* _WHAT TO WORK ON_: Would you print the listing that follows exactly, but without its pictures?

* _THE DATA_:
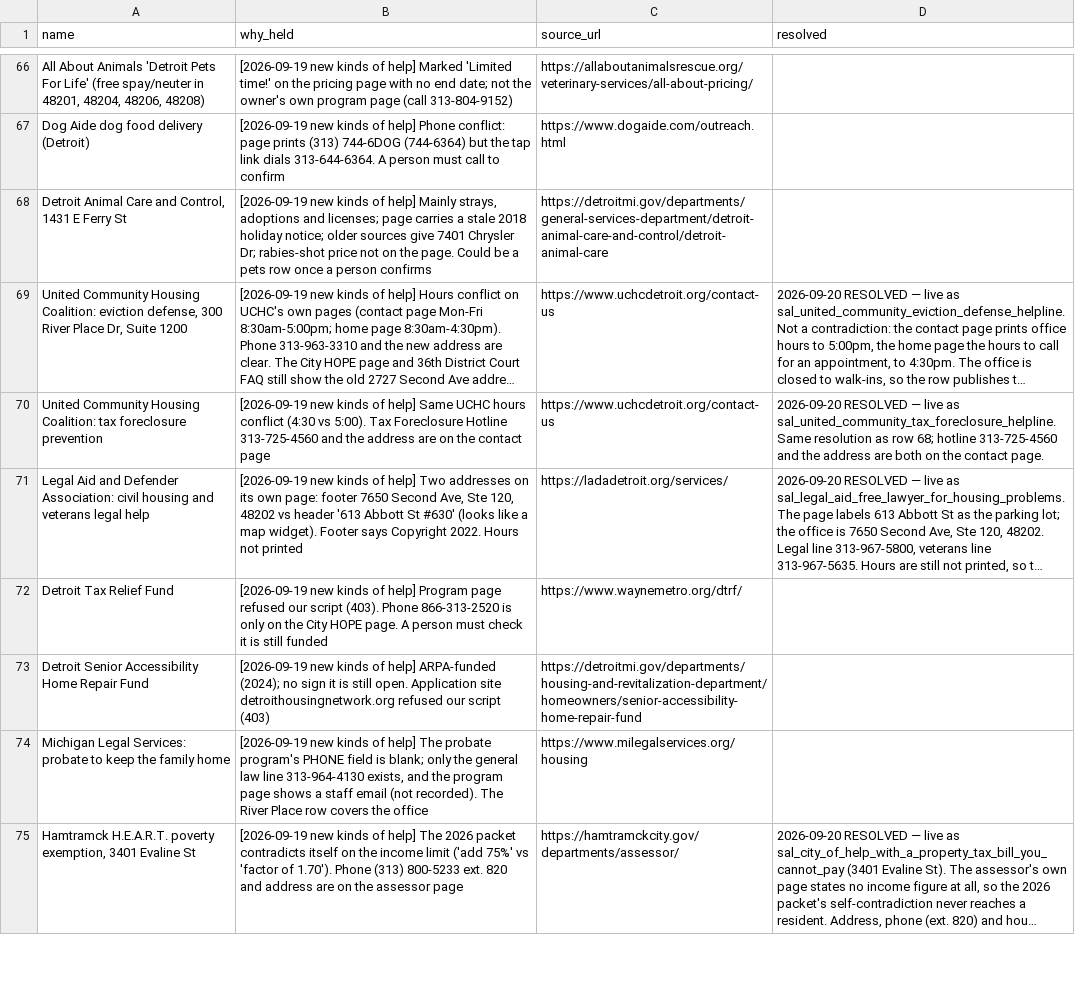
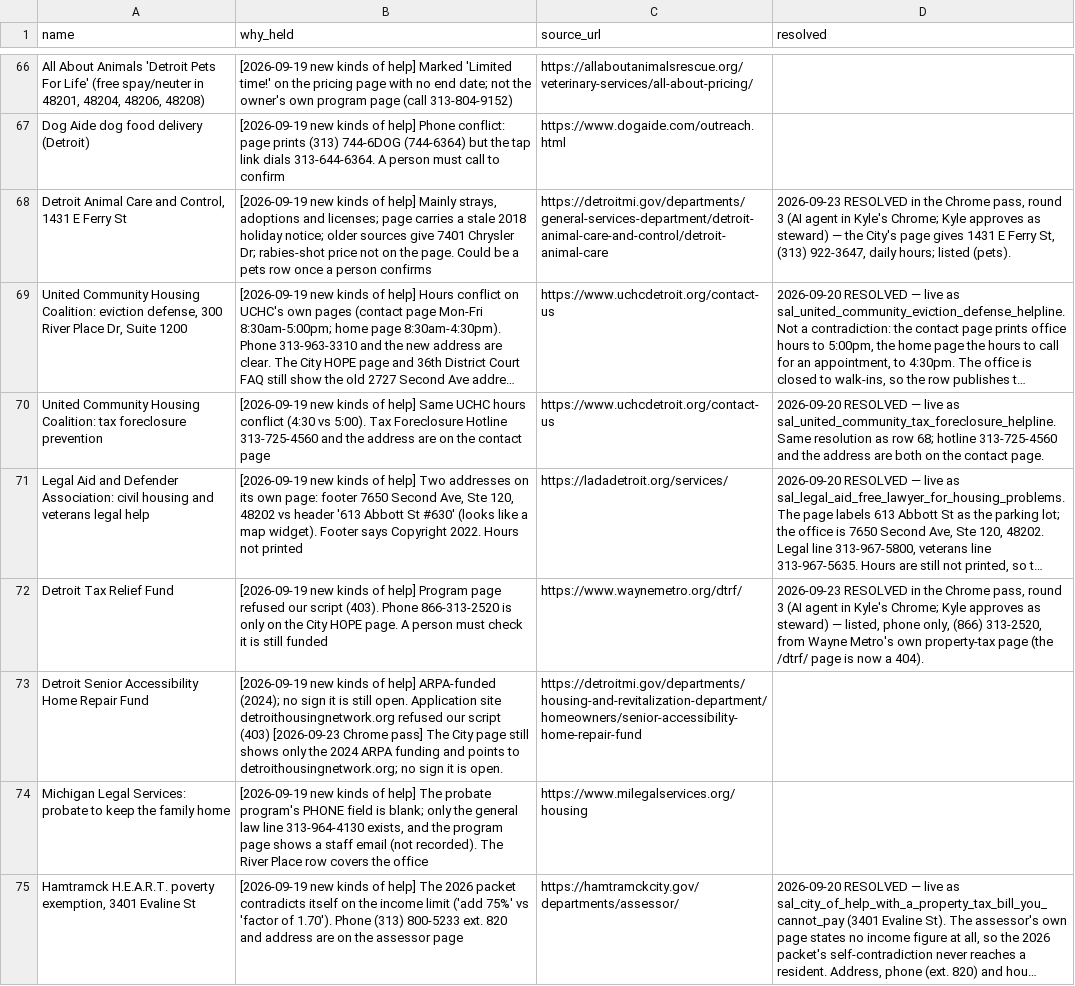
Before and after one commit to kp2485/313-help, a CSV file: data/seed/to-verify.csv, drawn as a sheet; only a part is shown, gaps mark what is left out; long unchanged cells end in …; the diff covers the shown part only; the diff names each change by its address in the sheet, - before the commit and + after, or states it on an @@ line.

```diff
--- a/data/seed/to-verify.csv
+++ b/data/seed/to-verify.csv
-D68 (resolved): (empty)
+D68 (resolved): 2026-09-23 RESOLVED in the Chrome pass, round 3 (AI agent in Kyle's Chrome; Kyle approves as steward) — the City's page gives 1431 E Ferry St, (313) 922-3647, daily hours; listed (pets).
-D72 (resolved): (empty)
+D72 (resolved): 2026-09-23 RESOLVED in the Chrome pass, round 3 (AI agent in Kyle's Chrome; Kyle approves as steward) — listed, phone only, (866) 313-2520, from Wayne Metro's own property-tax page (the /dtrf/ page is now a 404).
-B73 (why_held): …script (403)
+B73 (why_held): …script (403) [2026-09-23 Chrome pass] The City page still shows only the 2024 ARPA funding and points to detroithousingnetwork.org; no sign it is open.
```
Also changed, not shown: 18 edited cells elsewhere in this file, data/seed/schedules.csv, 13 other files.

* _RESPONSE BELOW_:
Before and after one commit to kp2485/313-help, a CSV file: data/seed/to-verify.csv, drawn as a sheet; only a part is shown, gaps mark what is left out; long unchanged cells end in …; the diff covers the shown part only; the diff names each change by its address in the sheet, - before the commit and + after, or states it on an @@ line.

```diff
--- a/data/seed/to-verify.csv
+++ b/data/seed/to-verify.csv
-D68 (resolved): (empty)
+D68 (resolved): 2026-09-23 RESOLVED in the Chrome pass, round 3 (AI agent in Kyle's Chrome; Kyle approves as steward) — the City's page gives 1431 E Ferry St, (313) 922-3647, daily hours; listed (pets).
-D72 (resolved): (empty)
+D72 (resolved): 2026-09-23 RESOLVED in the Chrome pass, round 3 (AI agent in Kyle's Chrome; Kyle approves as steward) — listed, phone only, (866) 313-2520, from Wayne Metro's own property-tax page (the /dtrf/ page is now a 404).
-B73 (why_held): …script (403)
+B73 (why_held): …script (403) [2026-09-23 Chrome pass] The City page still shows only the 2024 ARPA funding and points to detroithousingnetwork.org; no sign it is open.
```
Also changed, not shown: 18 edited cells elsewhere in this file, data/seed/schedules.csv, 13 other files.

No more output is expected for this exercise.